[How to complete this task] Each of the entries should be retyped precisely as it appears.

===== Source information =====

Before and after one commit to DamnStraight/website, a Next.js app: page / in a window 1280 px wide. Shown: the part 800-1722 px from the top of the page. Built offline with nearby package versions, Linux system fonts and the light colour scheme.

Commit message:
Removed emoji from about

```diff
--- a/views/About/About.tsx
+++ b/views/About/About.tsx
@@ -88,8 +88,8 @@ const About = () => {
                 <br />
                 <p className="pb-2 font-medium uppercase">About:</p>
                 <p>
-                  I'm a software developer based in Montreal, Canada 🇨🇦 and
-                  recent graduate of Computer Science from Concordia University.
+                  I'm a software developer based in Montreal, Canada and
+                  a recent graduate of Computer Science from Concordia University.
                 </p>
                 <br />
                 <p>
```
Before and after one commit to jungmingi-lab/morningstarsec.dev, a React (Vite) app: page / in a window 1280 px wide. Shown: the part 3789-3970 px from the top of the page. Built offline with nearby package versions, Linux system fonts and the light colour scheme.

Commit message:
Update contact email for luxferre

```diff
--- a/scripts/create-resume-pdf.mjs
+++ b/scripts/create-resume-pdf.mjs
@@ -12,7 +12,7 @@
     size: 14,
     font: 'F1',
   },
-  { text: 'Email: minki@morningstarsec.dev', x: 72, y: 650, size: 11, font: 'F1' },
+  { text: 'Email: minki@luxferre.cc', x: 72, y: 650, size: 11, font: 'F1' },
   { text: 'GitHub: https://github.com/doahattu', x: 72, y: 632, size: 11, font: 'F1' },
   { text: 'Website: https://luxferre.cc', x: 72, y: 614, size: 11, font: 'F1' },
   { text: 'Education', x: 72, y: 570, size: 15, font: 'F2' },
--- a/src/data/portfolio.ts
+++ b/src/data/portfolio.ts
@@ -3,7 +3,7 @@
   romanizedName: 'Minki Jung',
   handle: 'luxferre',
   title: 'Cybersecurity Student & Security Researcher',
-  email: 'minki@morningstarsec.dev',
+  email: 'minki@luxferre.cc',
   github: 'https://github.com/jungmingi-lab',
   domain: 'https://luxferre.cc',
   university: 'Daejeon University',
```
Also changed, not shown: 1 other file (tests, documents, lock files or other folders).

=====

[Finished exercise]
Before and after one commit to DamnStraight/website, a Next.js app: page / in a window 1280 px wide. Shown: the part 800-1722 px from the top of the page. Built offline with nearby package versions, Linux system fonts and the light colour scheme.

Commit message:
Removed emoji from about

```diff
--- a/views/About/About.tsx
+++ b/views/About/About.tsx
@@ -88,8 +88,8 @@ const About = () => {
                 <br />
                 <p className="pb-2 font-medium uppercase">About:</p>
                 <p>
-                  I'm a software developer based in Montreal, Canada 🇨🇦 and
-                  recent graduate of Computer Science from Concordia University.
+                  I'm a software developer based in Montreal, Canada and
+                  a recent graduate of Computer Science from Concordia University.
                 </p>
                 <br />
                 <p>
```
Before and after one commit to jungmingi-lab/morningstarsec.dev, a React (Vite) app: page / in a window 1280 px wide. Shown: the part 3789-3970 px from the top of the page. Built offline with nearby package versions, Linux system fonts and the light colour scheme.

Commit message:
Update contact email for luxferre

```diff
--- a/scripts/create-resume-pdf.mjs
+++ b/scripts/create-resume-pdf.mjs
@@ -12,7 +12,7 @@
     size: 14,
     font: 'F1',
   },
-  { text: 'Email: minki@morningstarsec.dev', x: 72, y: 650, size: 11, font: 'F1' },
+  { text: 'Email: minki@luxferre.cc', x: 72, y: 650, size: 11, font: 'F1' },
   { text: 'GitHub: https://github.com/doahattu', x: 72, y: 632, size: 11, font: 'F1' },
   { text: 'Website: https://luxferre.cc', x: 72, y: 614, size: 11, font: 'F1' },
   { text: 'Education', x: 72, y: 570, size: 15, font: 'F2' },
--- a/src/data/portfolio.ts
+++ b/src/data/portfolio.ts
@@ -3,7 +3,7 @@
   romanizedName: 'Minki Jung',
   handle: 'luxferre',
   title: 'Cybersecurity Student & Security Researcher',
-  email: 'minki@morningstarsec.dev',
+  email: 'minki@luxferre.cc',
   github: 'https://github.com/jungmingi-lab',
   domain: 'https://luxferre.cc',
   university: 'Daejeon University',
```
Also changed, not shown: 1 other file (tests, documents, lock files or other folders).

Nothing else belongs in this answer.